Problem requirements
Each line in the listing below that includes "underline" should be counted; give the total and nothing more.

-*-

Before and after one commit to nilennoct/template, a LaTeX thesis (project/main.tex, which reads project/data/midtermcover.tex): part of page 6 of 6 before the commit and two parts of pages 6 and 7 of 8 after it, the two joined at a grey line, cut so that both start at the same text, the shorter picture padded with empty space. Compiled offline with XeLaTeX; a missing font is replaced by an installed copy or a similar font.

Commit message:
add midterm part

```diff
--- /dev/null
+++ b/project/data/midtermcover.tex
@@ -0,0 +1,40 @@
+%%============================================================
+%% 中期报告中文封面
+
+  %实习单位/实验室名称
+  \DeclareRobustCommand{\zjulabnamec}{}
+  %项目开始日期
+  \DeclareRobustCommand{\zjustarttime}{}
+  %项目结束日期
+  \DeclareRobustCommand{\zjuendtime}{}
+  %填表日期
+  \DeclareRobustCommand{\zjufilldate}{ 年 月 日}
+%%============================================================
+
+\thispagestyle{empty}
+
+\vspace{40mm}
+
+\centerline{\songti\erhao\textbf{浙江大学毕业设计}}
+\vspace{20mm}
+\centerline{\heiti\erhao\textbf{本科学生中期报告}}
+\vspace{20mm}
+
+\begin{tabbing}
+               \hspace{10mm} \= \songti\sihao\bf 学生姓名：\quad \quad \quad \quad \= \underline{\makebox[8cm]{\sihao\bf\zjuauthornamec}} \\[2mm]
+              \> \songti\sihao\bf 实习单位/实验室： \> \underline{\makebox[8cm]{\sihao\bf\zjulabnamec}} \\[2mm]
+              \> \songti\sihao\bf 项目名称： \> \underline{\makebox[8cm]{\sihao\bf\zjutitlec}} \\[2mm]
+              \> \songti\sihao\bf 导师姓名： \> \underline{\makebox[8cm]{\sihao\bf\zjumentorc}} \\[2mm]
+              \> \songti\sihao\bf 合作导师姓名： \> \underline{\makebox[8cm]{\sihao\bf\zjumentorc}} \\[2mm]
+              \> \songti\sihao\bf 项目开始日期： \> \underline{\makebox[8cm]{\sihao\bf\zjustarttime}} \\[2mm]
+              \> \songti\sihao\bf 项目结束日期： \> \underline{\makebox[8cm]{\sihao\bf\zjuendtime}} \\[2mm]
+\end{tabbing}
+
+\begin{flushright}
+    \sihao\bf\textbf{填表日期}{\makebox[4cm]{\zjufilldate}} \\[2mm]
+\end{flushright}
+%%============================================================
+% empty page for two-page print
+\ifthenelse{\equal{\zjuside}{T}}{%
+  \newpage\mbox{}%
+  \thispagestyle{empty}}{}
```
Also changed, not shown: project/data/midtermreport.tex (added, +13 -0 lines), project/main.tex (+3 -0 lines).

-*-

Result of this task
7